─── Data to examine

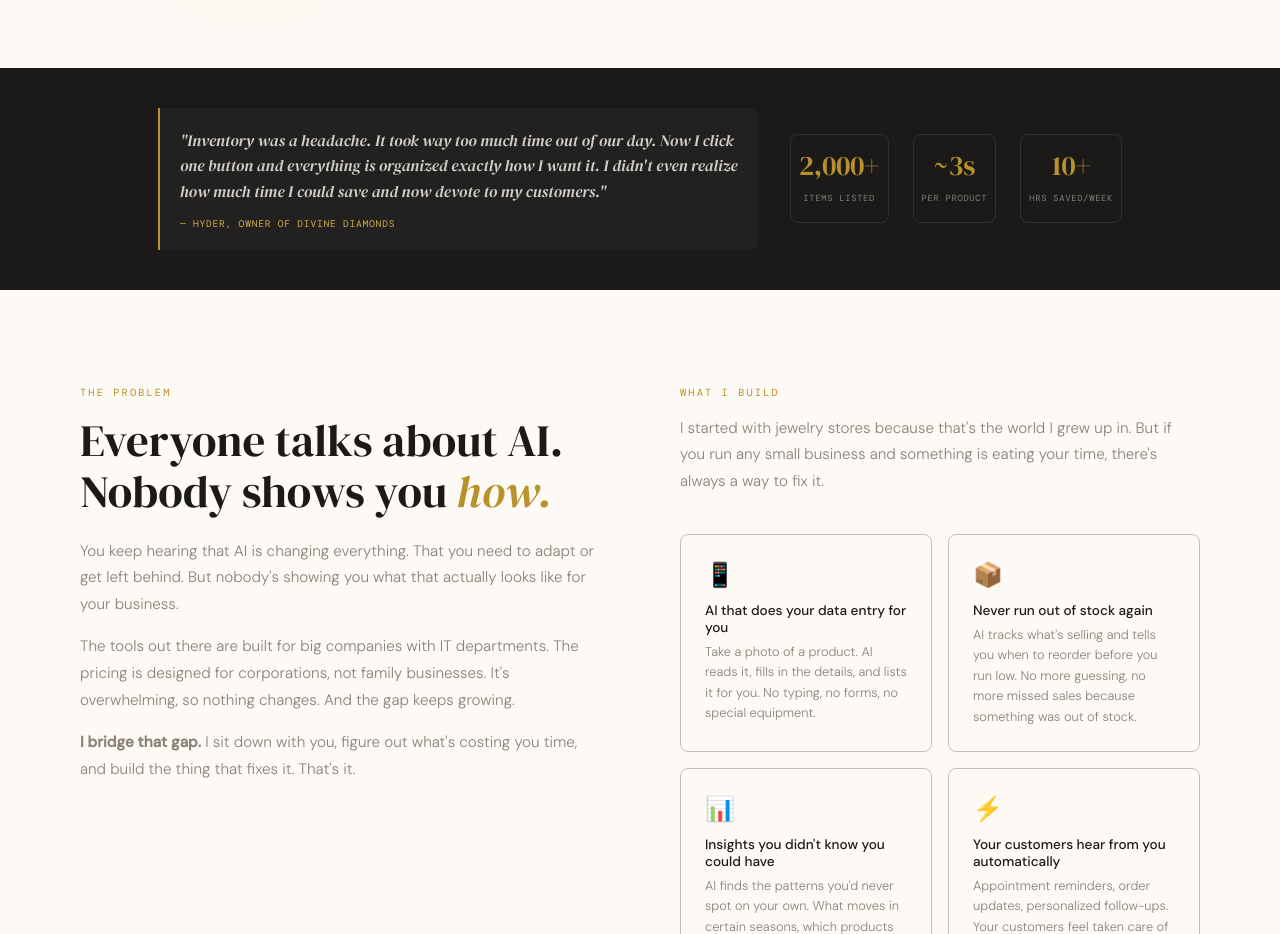
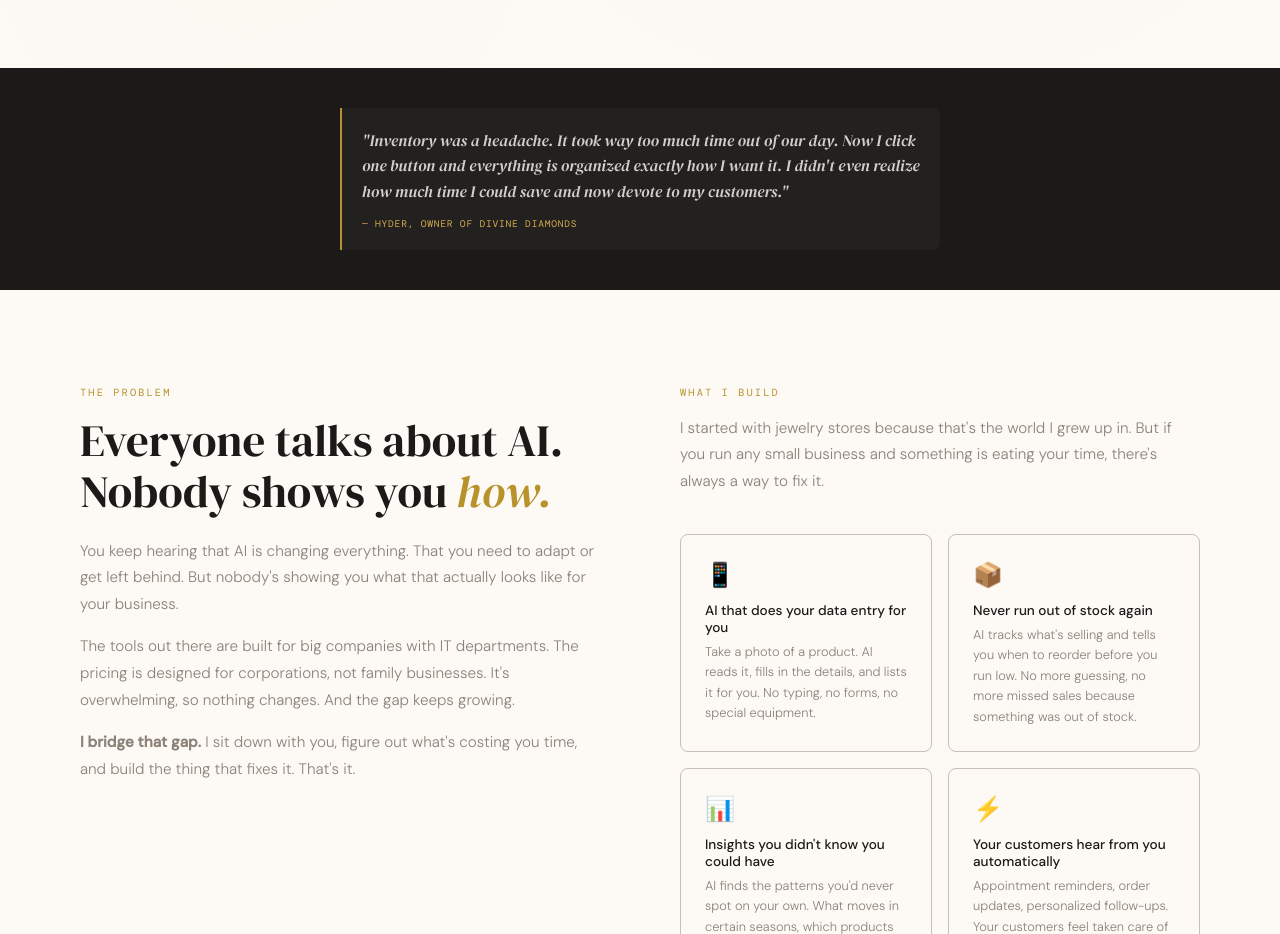
Before and after one commit to ahadali1031/blacksmith-landing, a plain HTML site: page index.html in a window 1280 px wide. Shown: the part 860-1794 px from the top of the page. Drawn offline with nearby package versions, Linux system fonts and the light colour scheme; a web font is replaced by a local one.

Commit message:
Remove stats from testimonial strip, let quote stand alone
Co-Authored-By: Claude Opus 4.6 (1M context) <noreply@anthropic.com>

```diff
--- a/index.html
+++ b/index.html
@@ -1265,20 +1265,6 @@
   <div class="case-testimonial" style="margin:0;max-width:600px;border-left-color:var(--gold);">
     <p class="case-testimonial-text">"Inventory was a headache. It took way too much time out of our day. Now I click one button and everything is organized exactly how I want it. I didn't even realize how much time I could save and now devote to my customers."</p>
     <p class="case-testimonial-author">— Hyder, Owner of Divine Diamonds</p>
-  </div>
-  <div class="case-study-stats" style="display:flex;gap:1.5rem;">
-    <div class="case-stat" style="border-color:rgba(255,255,255,0.1);">
-      <span class="case-stat-num">2,000+</span>
-      <span class="case-stat-label">Items listed</span>
-    </div>
-    <div class="case-stat" style="border-color:rgba(255,255,255,0.1);">
-      <span class="case-stat-num">~3s</span>
-      <span class="case-stat-label">Per product</span>
-    </div>
-    <div class="case-stat" style="border-color:rgba(255,255,255,0.1);">
-      <span class="case-stat-num">10+</span>
-      <span class="case-stat-label">Hrs saved/week</span>
-    </div>
   </div>
 </div>
 
```
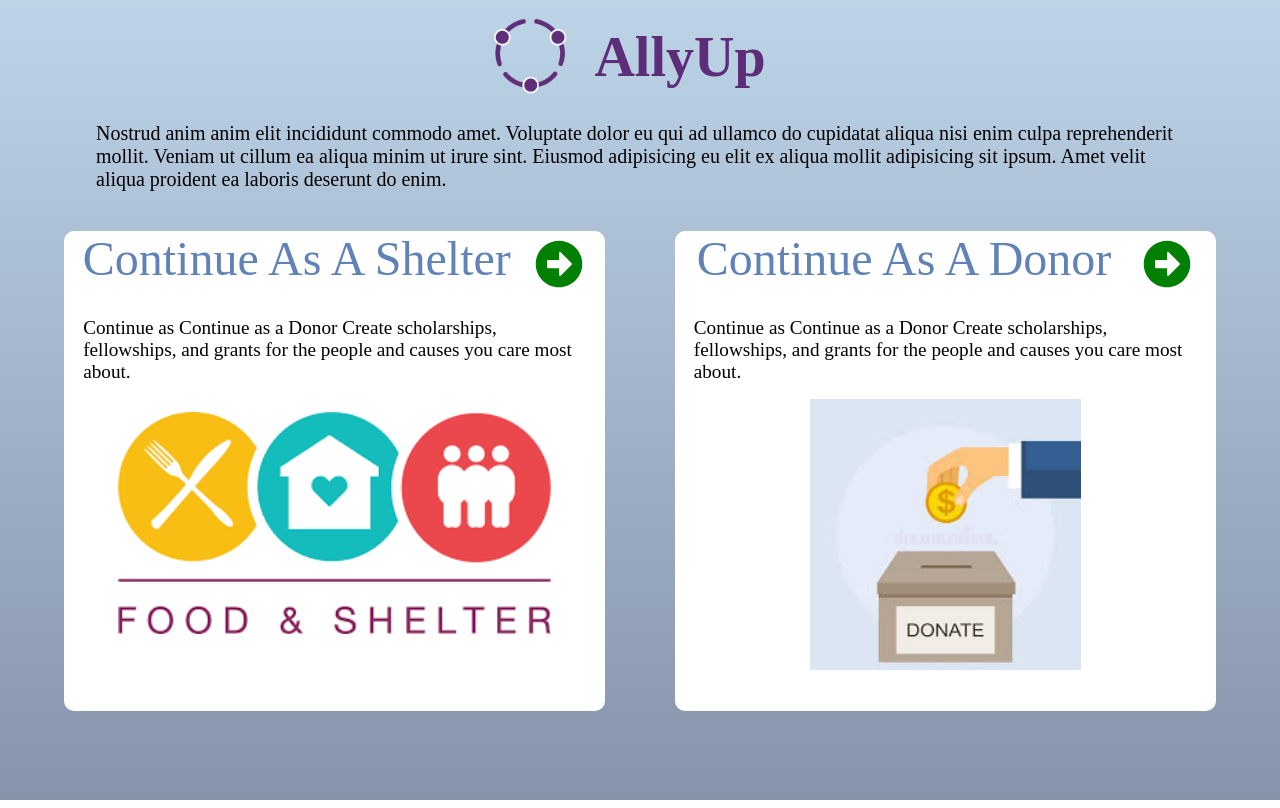
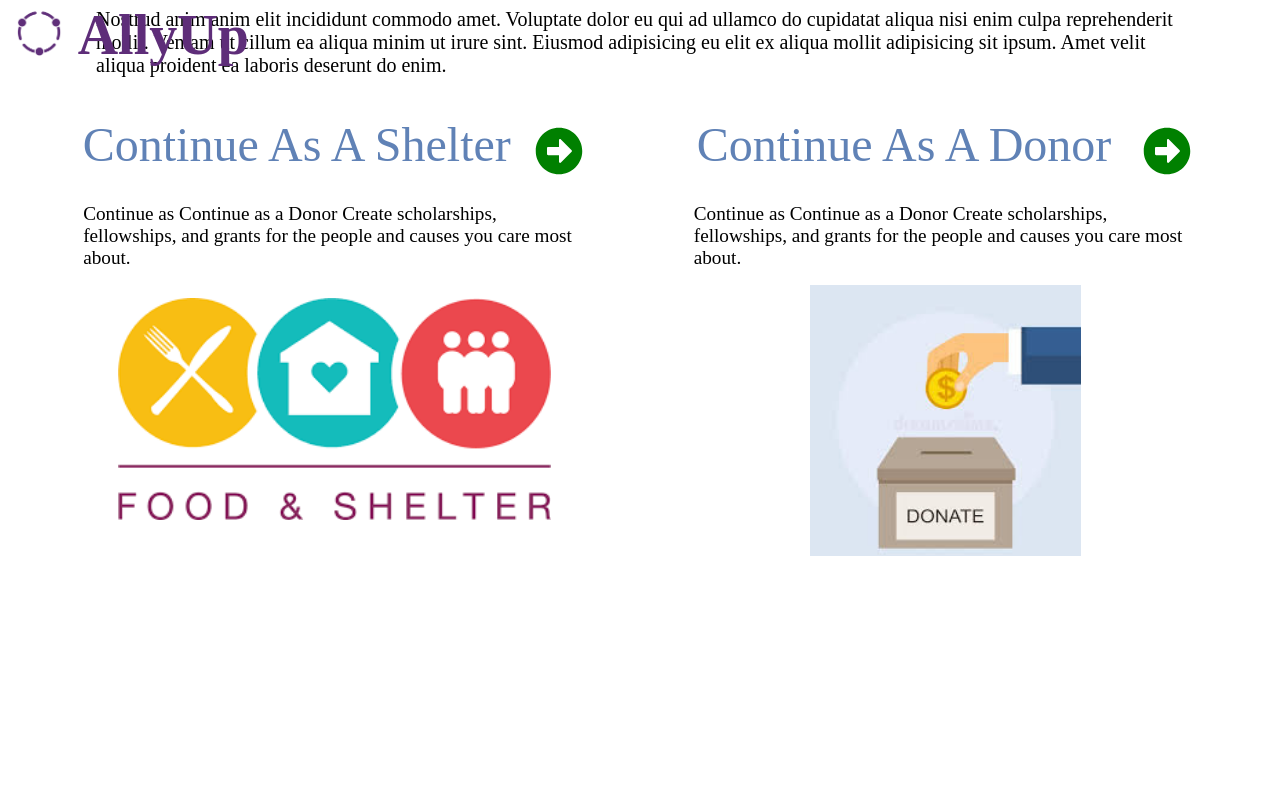
Before and after one commit to apcscap/allyup, a React (Create React App) app in the folder frontend-allyup/: page / in a window 1280 px wide. Built offline with nearby package versions, Linux system fonts and the light colour scheme.

Commit message:
add add banner styles

```diff
--- a/frontend-allyup/src/Components/Landing/LandingPage.css
+++ b/frontend-allyup/src/Components/Landing/LandingPage.css
@@ -1,16 +1,40 @@
 .landing-container {
-    background-image: linear-gradient(#bdd4e7, #8693ab);
+    background-image: linear-gradient(#eaeaea);
     height: 100vh;
 }
 
 .title {
     display: flex;
-    justify-content: center;
     margin-right: 3rem;
+    width: 100%;
+    height: 69px;
+    position: fixed;
+    top: 0;
+    z-index: 100;
+}
+
+.banner-container {
+    width: 100%;
+    height: 100%;
+    position: relative;
+    background-size: 100%;
+    background-repeat: no-repeat;
+}
+
+.lorem {
+    position: absolute;
+    margin-top: 17%;
+    margin-left: 7%;
+    font-size: 25px;
+    text-transform: uppercase;
+    width: 400px;
+    font-style: bold;
 }
 
 #logo {
-    width: 8rem;
+    /* width: 100%; */
+    height: 100%;
+    object-fit: contain;
 }
 
 #title-text {
```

──────

• **Task item**: Give back every record above word for word, dropping pictures.

• **Exercise output**:
Before and after one commit to ahadali1031/blacksmith-landing, a plain HTML site: page index.html in a window 1280 px wide. Shown: the part 860-1794 px from the top of the page. Drawn offline with nearby package versions, Linux system fonts and the light colour scheme; a web font is replaced by a local one.

Commit message:
Remove stats from testimonial strip, let quote stand alone
Co-Authored-By: Claude Opus 4.6 (1M context) <noreply@anthropic.com>

```diff
--- a/index.html
+++ b/index.html
@@ -1265,20 +1265,6 @@
   <div class="case-testimonial" style="margin:0;max-width:600px;border-left-color:var(--gold);">
     <p class="case-testimonial-text">"Inventory was a headache. It took way too much time out of our day. Now I click one button and everything is organized exactly how I want it. I didn't even realize how much time I could save and now devote to my customers."</p>
     <p class="case-testimonial-author">— Hyder, Owner of Divine Diamonds</p>
-  </div>
-  <div class="case-study-stats" style="display:flex;gap:1.5rem;">
-    <div class="case-stat" style="border-color:rgba(255,255,255,0.1);">
-      <span class="case-stat-num">2,000+</span>
-      <span class="case-stat-label">Items listed</span>
-    </div>
-    <div class="case-stat" style="border-color:rgba(255,255,255,0.1);">
-      <span class="case-stat-num">~3s</span>
-      <span class="case-stat-label">Per product</span>
-    </div>
-    <div class="case-stat" style="border-color:rgba(255,255,255,0.1);">
-      <span class="case-stat-num">10+</span>
-      <span class="case-stat-label">Hrs saved/week</span>
-    </div>
   </div>
 </div>
 
```
Before and after one commit to apcscap/allyup, a React (Create React App) app in the folder frontend-allyup/: page / in a window 1280 px wide. Built offline with nearby package versions, Linux system fonts and the light colour scheme.

Commit message:
add add banner styles

```diff
--- a/frontend-allyup/src/Components/Landing/LandingPage.css
+++ b/frontend-allyup/src/Components/Landing/LandingPage.css
@@ -1,16 +1,40 @@
 .landing-container {
-    background-image: linear-gradient(#bdd4e7, #8693ab);
+    background-image: linear-gradient(#eaeaea);
     height: 100vh;
 }
 
 .title {
     display: flex;
-    justify-content: center;
     margin-right: 3rem;
+    width: 100%;
+    height: 69px;
+    position: fixed;
+    top: 0;
+    z-index: 100;
+}
+
+.banner-container {
+    width: 100%;
+    height: 100%;
+    position: relative;
+    background-size: 100%;
+    background-repeat: no-repeat;
+}
+
+.lorem {
+    position: absolute;
+    margin-top: 17%;
+    margin-left: 7%;
+    font-size: 25px;
+    text-transform: uppercase;
+    width: 400px;
+    font-style: bold;
 }
 
 #logo {
-    width: 8rem;
+    /* width: 100%; */
+    height: 100%;
+    object-fit: contain;
 }
 
 #title-text {
```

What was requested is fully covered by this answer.